This is an experiment that is being tested with a fraction of users primarily on beta releases (which Seth is on, as evidenced by the version number in his screenshots). We haven’t shipped it to everyone so that we can continue to iterate and incorporate feedback. I checked with the team about the “Finder Toolbar” drop down and it looks like it requires a restart of the Dropbox client in order to take affect — let us know if that doesn’t work.
This is not the first time that Dropbox ignores the system guidelines (or even permissions if the user explicitly disallowed Dropbox access to Accessibility features). Why are you ignoring the feedback concerning Dropbox' way of "hacking" itself into system areas like Finder?
On Windows, immediately adding Dropbox to 'Favourites', and the icon integration to show sync status is an awesome feature. It is invasive for Dropbox to hijack your icons and overlay a checkbox? Yup. But incredibly helpful in my opinion.
Maybe it isn't everyone's cup of tea, but the close integration with file browsers on multiple OSes is (was?) definitely one of the differentiating aspects of Dropbox, polarizing or not.
Seamless Finder integration is why I like Dropbox. Sure, this is an annoying bug, but I'd hate it if the stopped doing it.
To me, the Finder integration was straight up spooky, suggesting an extraordinarily high risk profile.
When my consulting gig was up, I uninstalled Dropbox precisely because of the Finder integration, and I have advocated against using Dropbox as a file-sharing solution in all subsequent consulting arrangements.
I've also avoided using it as part of my day job, even though some of my teammates used it.
It's clear that there is some diversity of opinions on this topic, but we already knew that.
To me, your datapoint shows that Dropbox is right to behave the way they do: in 2011 you thought it was high risk, they have kept with that behavior and yet nothing bad has happened. I'm unsure if that was your intention, but that is how it looks to me.
It is entirely unclear why you think this is particularly risky: If Dropbox can do it, then other malicious programs can too.
Dropbox's behavior creates no additional security risk, but increases the usability of their software.
If there really is a security problem here, then surely that is a problem with the OS, not Dropbox, and it is the OS that should be fixed?
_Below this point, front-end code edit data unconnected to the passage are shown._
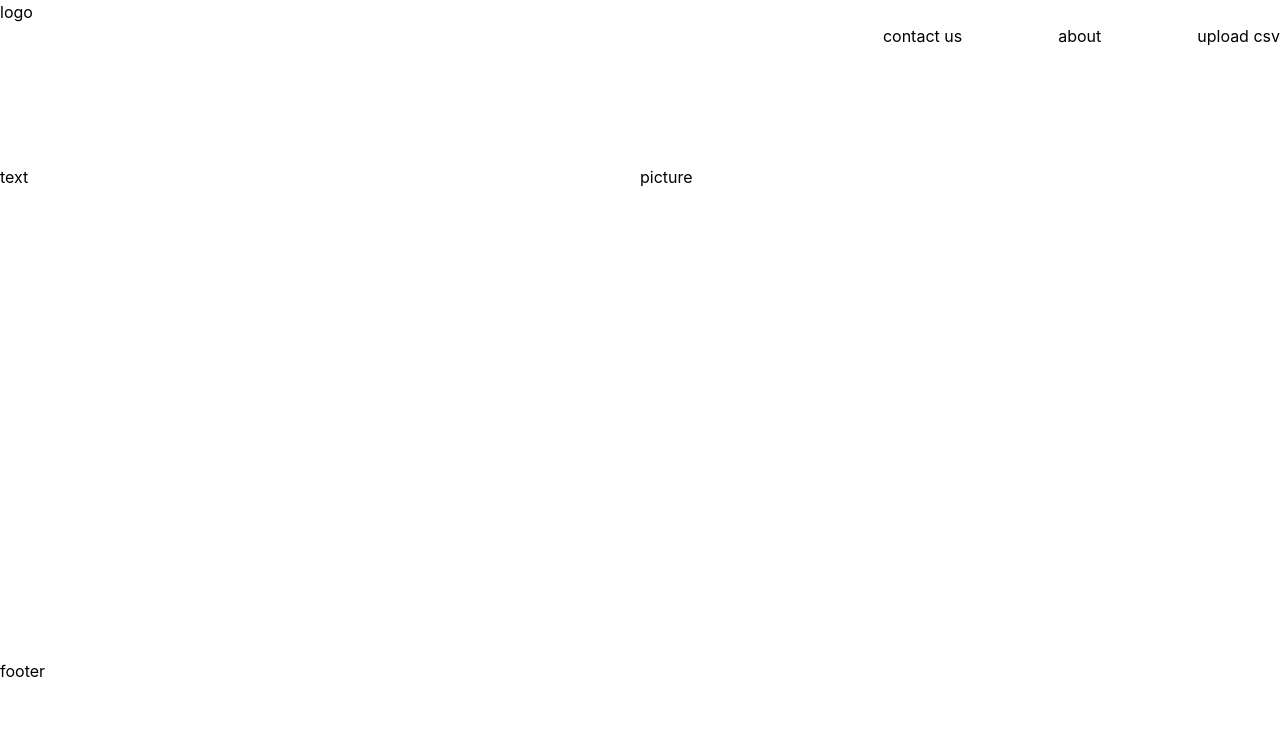
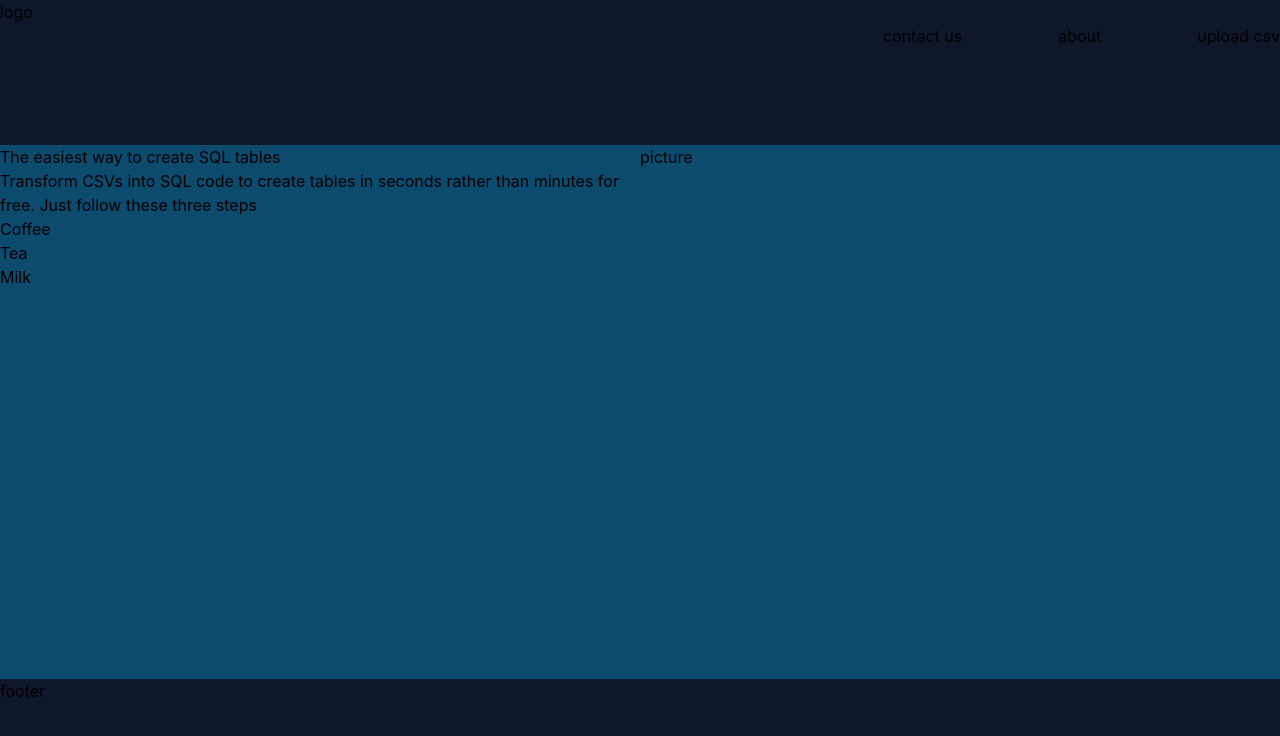
Before and after one commit to OMDraz/ScrapyTestProject, a Next.js app in the folder sqlcv/: page / in a window 1280 px wide. Shown: the top 736 px of the page. Built offline with nearby package versions, Linux system fonts and the light colour scheme.

Commit message:
added some text, plus some colors

```diff
--- a/sqlcv/pages/index.js
+++ b/sqlcv/pages/index.js
@@ -4,16 +4,27 @@ import styles from "../styles/Home.module.css";
 
 export default function Home() {
   return (
-    <div class="container min-h-screen max-w-screen-xl	 grid grid-cols-6 row-6">
-      <div class="col-span-6 space-x-24">
+    <div class="container bg-sky-900 min-h-screen max-w-screen-xl grid grid-cols-6 row-6">
+      <div class="bg-slate-900 col-span-6 space-x-24">
         <div class="display:inline-block">logo</div>
         <div class="display:inline-block float-right">upload csv</div>
         <div class="display:inline-block float-right">about</div>
         <div class="display:inline-block float-right">contact us</div>
       </div>
-      <div class="col-span-3 row-span-4">text</div>
+      <div class="col-span-3 row-span-4">
+        <h1>The easiest way to create SQL tables</h1>
+        <h1>
+          Transform CSVs into SQL code to create tables in seconds rather than
+          minutes for free. Just follow these three steps
+          <ol>
+            <li>Coffee</li>
+            <li>Tea</li>
+            <li>Milk</li>
+          </ol>
+        </h1>
+      </div>
       <div class="col-span-3 row-span-4">picture</div>
-      <div class="col-span-6">footer</div>
+      <div class="bg-slate-900	col-span-6">footer</div>
     </div>
   );
 }
```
To my mind, the security risk comes in having multiple points of connection in the local file system that are tightly bound to files on an external system.
In the case of inexperienced users (and even a few experienced ones), those points of entry could be scattered throughout the local file system. Consequently, these external files were effectively pipelines from systems all with unknown security profiles. This combined with the Finder integration troubled me enough to stop using Dropbox as soon as was practicable.
EDIT: Clarify meaning in first sentence. Correct plural. Split last sentence into two. Change tense.
That's fine, but don't pretend it has anything to do with the finder integration. A more consistent position would be to praise that because it makes the other functionality more visible, reducing the security concerns.
I wasn't pretending but was, in fact, the victim of my own faulty rationalization.
That is, you're right that Finder integration has nothing to do with connections to potentially insecure systems.
By way of explanation: when I first saw the Finder badging, I intuitively understood the insecure nature of connecting my system to others. So, I conflated the two ideas in my head: "Finder integration is terrible", which of course is just plain wrong.
It was never my purpose to misrepresent my feelings. I wasn't "pretending". I simply tried to make rational something I only intuitively understood.
Good catch. Thank you.
You've also missed the point of the rant. It's not that this specific thing has bugs, is that it takes control and ignores the user's preferences.
My comment is based on that assumption.
Choosing to use beta software and then posting rants about something you don't like is a pretty shitty thing to do, especially without disclosing you are using a beta.
Edit: Also the language I used was a reference to the language in the authors post. I agree somewhat that was unnecessary, and I accept that I could have said the same thing different ways.
Edit: if you'd be willing to file a ticket here: https://www.dropbox.com/support/s/219/5481540/c/219 with "att. Of Luke" in the subject it'd really help us get to the bottom of this.
could you please start including proper changelogs in your release notes on the Dropbox forum?
Beta testing makes no sense when the changelog states "bug fixes and improvements". That's also a common complaint of the people in the forum, which you're ignoring completely.
The best you can get is 'I will forward this to the team', but usually there is a wall of silence.
Please Dropbox, fix this, listen to your most valuable asset, paying users!
When shit goes sideways, you have no idea what is broken. Logging also seems mostly non-existent, at least via macOS' Console app.
Shit went sideways around 9/23 for many people across different platforms. It was definitely on the service side, but status.dropbox.com reported no problems. At some point on 9/26, someone fixed it, but no one was notified. Most people eventually re-tried, for the 100th time, of unlinking and re-linking their account. No system logs showing problems and no reports from Dropbox.
If it wasn't such an established service, i.e. widely supported by applications, I'd have ditched it long ago.